Task objective:
Pictures must be dropped from the copy of the entries below; all else is returned exactly.

##### Dataset excerpts

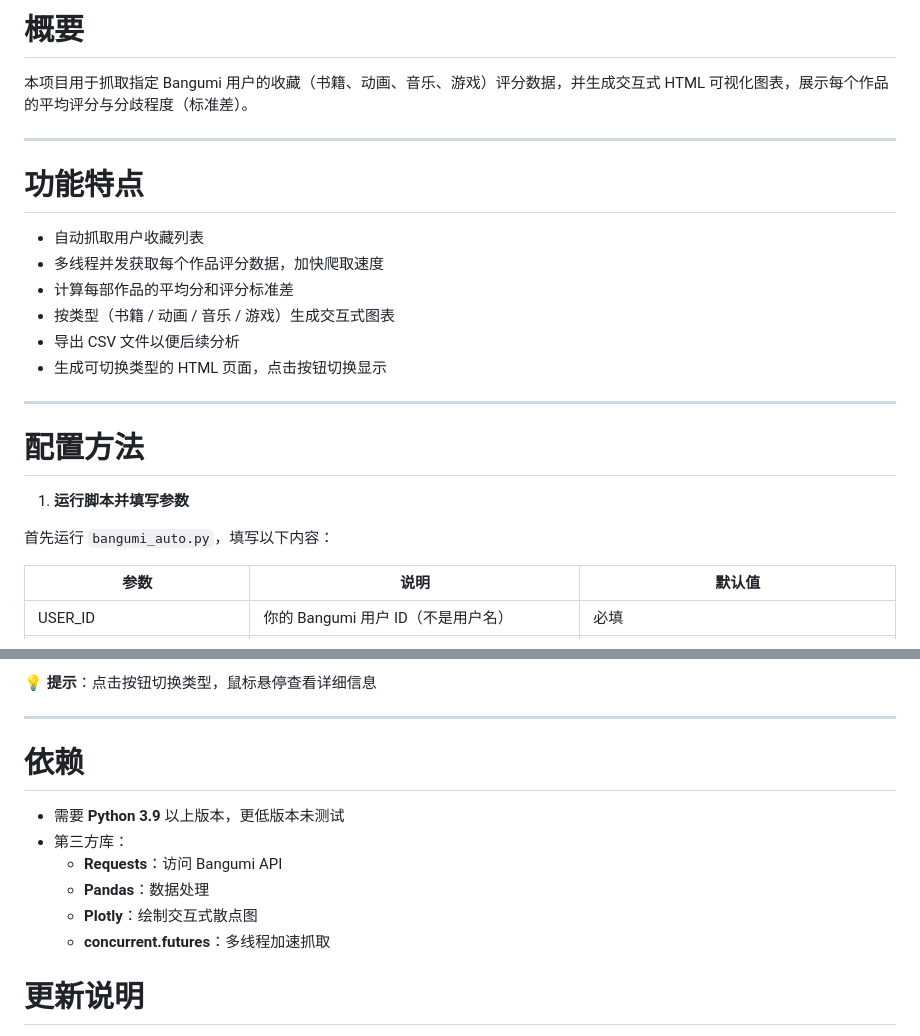
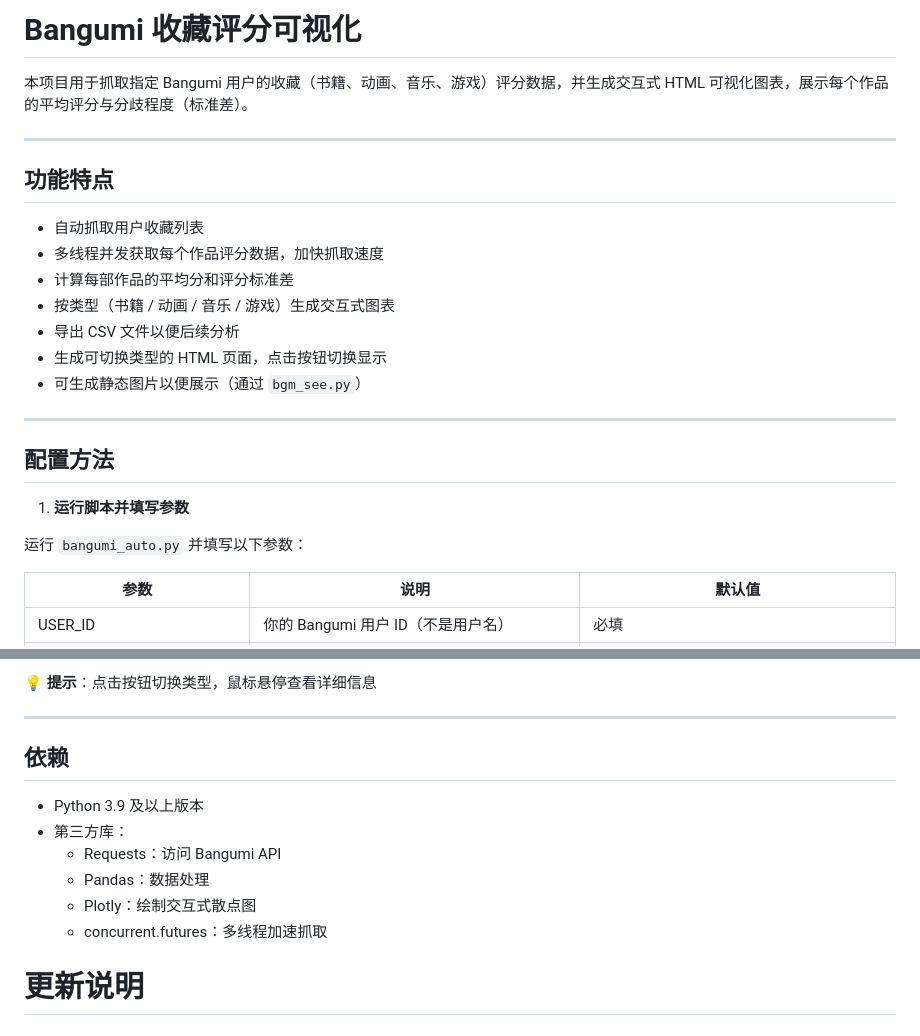
Before and after one commit to Kasumi-Ichigaya/bangumi-analysis, a Markdown page: README.md, 2 parts joined by grey strips. Rendered like a GitHub page.

```diff
--- a/README.md
+++ b/README.md
@@ -1,22 +1,25 @@
-# 概要
+# Bangumi 收藏评分可视化
+
 本项目用于抓取指定 Bangumi 用户的收藏（书籍、动画、音乐、游戏）评分数据，并生成交互式 HTML 可视化图表，展示每个作品的平均评分与分歧程度（标准差）。
 
 ---
 
-# 功能特点
+## 功能特点
 - 自动抓取用户收藏列表
-- 多线程并发获取每个作品评分数据，加快爬取速度
+- 多线程并发获取每个作品评分数据，加快抓取速度
 - 计算每部作品的平均分和评分标准差
 - 按类型（书籍 / 动画 / 音乐 / 游戏）生成交互式图表
 - 导出 CSV 文件以便后续分析
 - 生成可切换类型的 HTML 页面，点击按钮切换显示
+- 可生成静态图片以便展示（通过 `bgm_see.py`）
 
 ---
 
-# 配置方法
+## 配置方法
+
 1. **运行脚本并填写参数**
 
-首先运行 `bangumi_auto.py`，填写以下内容：
+运行 `bangumi_auto.py` 并填写以下参数：
 
 | 参数 | 说明 | 默认值 |
 |------|------|--------|
@@ -66,13 +126,13 @@
 
 ---
 
-# 依赖
-- 需要 **Python 3.9** 以上版本，更低版本未测试
+## 依赖
+- Python 3.9 及以上版本
 - 第三方库：
-  - **Requests**：访问 Bangumi API
-  - **Pandas**：数据处理
-  - **Plotly**：绘制交互式散点图
-  - **concurrent.futures**：多线程加速抓取
+  - Requests：访问 Bangumi API
+  - Pandas：数据处理
+  - Plotly：绘制交互式散点图
+  - concurrent.futures：多线程加速抓取
 
 
 # 更新说明
```
Also changed, not shown: other parts of README.md (+63 -6 lines).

##########

Written response:
Before and after one commit to Kasumi-Ichigaya/bangumi-analysis, a Markdown page: README.md, 2 parts joined by grey strips. Rendered like a GitHub page.

```diff
--- a/README.md
+++ b/README.md
@@ -1,22 +1,25 @@
-# 概要
+# Bangumi 收藏评分可视化
+
 本项目用于抓取指定 Bangumi 用户的收藏（书籍、动画、音乐、游戏）评分数据，并生成交互式 HTML 可视化图表，展示每个作品的平均评分与分歧程度（标准差）。
 
 ---
 
-# 功能特点
+## 功能特点
 - 自动抓取用户收藏列表
-- 多线程并发获取每个作品评分数据，加快爬取速度
+- 多线程并发获取每个作品评分数据，加快抓取速度
 - 计算每部作品的平均分和评分标准差
 - 按类型（书籍 / 动画 / 音乐 / 游戏）生成交互式图表
 - 导出 CSV 文件以便后续分析
 - 生成可切换类型的 HTML 页面，点击按钮切换显示
+- 可生成静态图片以便展示（通过 `bgm_see.py`）
 
 ---
 
-# 配置方法
+## 配置方法
+
 1. **运行脚本并填写参数**
 
-首先运行 `bangumi_auto.py`，填写以下内容：
+运行 `bangumi_auto.py` 并填写以下参数：
 
 | 参数 | 说明 | 默认值 |
 |------|------|--------|
@@ -66,13 +126,13 @@
 
 ---
 
-# 依赖
-- 需要 **Python 3.9** 以上版本，更低版本未测试
+## 依赖
+- Python 3.9 及以上版本
 - 第三方库：
-  - **Requests**：访问 Bangumi API
-  - **Pandas**：数据处理
-  - **Plotly**：绘制交互式散点图
-  - **concurrent.futures**：多线程加速抓取
+  - Requests：访问 Bangumi API
+  - Pandas：数据处理
+  - Plotly：绘制交互式散点图
+  - concurrent.futures：多线程加速抓取
 
 
 # 更新说明
```
Also changed, not shown: other parts of README.md (+63 -6 lines).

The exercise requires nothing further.